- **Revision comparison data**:
-*-
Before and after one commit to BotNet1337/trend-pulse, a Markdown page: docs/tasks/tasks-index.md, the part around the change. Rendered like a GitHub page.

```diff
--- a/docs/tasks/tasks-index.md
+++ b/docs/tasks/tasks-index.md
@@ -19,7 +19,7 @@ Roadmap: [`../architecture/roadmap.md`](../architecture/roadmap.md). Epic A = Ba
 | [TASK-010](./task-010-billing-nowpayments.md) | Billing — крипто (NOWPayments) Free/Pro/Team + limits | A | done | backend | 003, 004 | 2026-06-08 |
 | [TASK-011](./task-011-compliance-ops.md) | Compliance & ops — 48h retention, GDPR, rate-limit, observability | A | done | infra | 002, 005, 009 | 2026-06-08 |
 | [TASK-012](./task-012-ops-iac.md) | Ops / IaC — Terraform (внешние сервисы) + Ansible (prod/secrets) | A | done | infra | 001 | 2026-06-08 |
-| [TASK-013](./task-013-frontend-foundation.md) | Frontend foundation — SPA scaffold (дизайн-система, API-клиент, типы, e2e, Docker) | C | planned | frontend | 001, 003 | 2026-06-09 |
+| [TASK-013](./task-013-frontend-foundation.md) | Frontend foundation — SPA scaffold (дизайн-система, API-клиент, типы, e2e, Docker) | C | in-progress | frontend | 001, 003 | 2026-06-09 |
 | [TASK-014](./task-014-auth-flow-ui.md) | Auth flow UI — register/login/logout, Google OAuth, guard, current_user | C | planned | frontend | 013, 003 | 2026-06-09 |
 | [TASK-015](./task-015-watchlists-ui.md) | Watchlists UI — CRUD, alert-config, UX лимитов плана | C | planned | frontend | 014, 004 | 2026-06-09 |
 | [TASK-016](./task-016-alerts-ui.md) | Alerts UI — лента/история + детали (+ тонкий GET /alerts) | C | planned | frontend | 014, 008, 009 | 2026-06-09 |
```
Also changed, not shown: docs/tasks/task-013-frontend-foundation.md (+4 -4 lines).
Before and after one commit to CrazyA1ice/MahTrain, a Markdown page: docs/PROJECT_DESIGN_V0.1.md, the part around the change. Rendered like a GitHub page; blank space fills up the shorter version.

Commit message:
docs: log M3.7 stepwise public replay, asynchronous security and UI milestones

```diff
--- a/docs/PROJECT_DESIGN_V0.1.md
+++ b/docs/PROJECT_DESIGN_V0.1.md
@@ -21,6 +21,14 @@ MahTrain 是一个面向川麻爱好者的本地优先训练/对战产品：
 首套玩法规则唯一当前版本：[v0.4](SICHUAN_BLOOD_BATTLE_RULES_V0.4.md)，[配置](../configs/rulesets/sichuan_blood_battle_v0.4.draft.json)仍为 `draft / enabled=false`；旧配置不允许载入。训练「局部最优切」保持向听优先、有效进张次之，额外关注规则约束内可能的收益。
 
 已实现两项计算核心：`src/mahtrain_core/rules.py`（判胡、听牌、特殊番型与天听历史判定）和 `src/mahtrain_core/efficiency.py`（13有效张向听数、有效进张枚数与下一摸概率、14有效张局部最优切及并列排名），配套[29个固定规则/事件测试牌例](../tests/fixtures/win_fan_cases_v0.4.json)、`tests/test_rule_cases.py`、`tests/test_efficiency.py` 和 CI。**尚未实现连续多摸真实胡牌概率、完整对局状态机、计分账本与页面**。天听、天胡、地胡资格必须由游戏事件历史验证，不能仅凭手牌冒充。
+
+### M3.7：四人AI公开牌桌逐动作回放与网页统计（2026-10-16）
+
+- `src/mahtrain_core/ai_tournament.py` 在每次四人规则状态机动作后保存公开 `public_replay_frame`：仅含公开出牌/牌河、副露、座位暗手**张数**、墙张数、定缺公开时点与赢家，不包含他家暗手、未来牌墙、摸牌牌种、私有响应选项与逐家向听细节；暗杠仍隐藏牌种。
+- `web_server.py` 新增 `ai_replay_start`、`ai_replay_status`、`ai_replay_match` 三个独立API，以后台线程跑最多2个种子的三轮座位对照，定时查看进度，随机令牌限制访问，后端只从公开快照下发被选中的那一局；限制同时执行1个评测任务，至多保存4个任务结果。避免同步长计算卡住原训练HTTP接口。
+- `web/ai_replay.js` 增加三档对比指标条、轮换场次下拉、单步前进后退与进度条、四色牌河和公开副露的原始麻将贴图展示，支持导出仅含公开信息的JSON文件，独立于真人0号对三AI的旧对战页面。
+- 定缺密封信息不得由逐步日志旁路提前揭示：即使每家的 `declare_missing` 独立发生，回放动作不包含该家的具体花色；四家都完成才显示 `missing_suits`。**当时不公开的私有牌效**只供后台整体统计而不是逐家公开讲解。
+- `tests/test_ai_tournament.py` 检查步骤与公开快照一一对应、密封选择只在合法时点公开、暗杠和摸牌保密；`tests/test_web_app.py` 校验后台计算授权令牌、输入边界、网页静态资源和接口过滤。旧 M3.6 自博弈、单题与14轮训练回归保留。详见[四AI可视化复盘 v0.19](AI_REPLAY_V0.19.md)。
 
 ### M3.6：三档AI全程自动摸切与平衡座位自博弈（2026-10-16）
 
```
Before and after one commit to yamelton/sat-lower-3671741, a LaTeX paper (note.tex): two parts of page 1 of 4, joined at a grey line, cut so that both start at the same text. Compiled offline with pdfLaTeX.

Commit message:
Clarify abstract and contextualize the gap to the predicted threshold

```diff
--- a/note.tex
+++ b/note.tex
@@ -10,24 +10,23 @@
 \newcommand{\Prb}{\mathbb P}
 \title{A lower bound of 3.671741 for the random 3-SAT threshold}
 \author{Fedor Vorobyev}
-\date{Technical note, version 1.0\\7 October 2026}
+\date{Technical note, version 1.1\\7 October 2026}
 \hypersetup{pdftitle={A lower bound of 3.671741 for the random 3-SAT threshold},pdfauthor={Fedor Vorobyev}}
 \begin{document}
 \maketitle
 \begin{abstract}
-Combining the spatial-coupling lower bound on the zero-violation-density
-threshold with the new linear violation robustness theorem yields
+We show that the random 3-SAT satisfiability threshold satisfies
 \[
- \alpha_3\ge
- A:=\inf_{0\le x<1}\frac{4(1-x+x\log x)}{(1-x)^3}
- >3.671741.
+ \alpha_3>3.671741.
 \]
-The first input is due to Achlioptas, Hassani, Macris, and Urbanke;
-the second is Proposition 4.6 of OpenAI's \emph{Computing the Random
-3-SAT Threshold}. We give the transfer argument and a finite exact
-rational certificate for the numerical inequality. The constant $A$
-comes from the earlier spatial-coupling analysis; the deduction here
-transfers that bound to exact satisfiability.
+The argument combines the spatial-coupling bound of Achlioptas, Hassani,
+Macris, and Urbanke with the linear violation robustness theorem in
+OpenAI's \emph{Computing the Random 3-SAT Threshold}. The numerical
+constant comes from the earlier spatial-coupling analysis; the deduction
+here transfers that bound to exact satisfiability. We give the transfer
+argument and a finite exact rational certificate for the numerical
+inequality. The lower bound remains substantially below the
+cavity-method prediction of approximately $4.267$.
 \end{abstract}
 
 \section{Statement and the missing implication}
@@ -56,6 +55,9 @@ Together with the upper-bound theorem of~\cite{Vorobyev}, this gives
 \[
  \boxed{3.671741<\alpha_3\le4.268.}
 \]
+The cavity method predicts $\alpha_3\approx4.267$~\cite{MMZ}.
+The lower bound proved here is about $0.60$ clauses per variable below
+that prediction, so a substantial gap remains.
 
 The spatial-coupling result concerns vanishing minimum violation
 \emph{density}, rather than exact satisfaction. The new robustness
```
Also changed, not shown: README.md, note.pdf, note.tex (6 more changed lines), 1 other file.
-*-
- **Task requirements**: Go through the records above and copy every line with the word "система".

- **Response to the task**:
-| [TASK-013](./task-013-frontend-foundation.md) | Frontend foundation — SPA scaffold (дизайн-система, API-клиент, типы, e2e, Docker) | C | planned | frontend | 001, 003 | 2026-06-09 |
+| [TASK-013](./task-013-frontend-foundation.md) | Frontend foundation — SPA scaffold (дизайн-система, API-клиент, типы, e2e, Docker) | C | in-progress | frontend | 001, 003 | 2026-06-09 |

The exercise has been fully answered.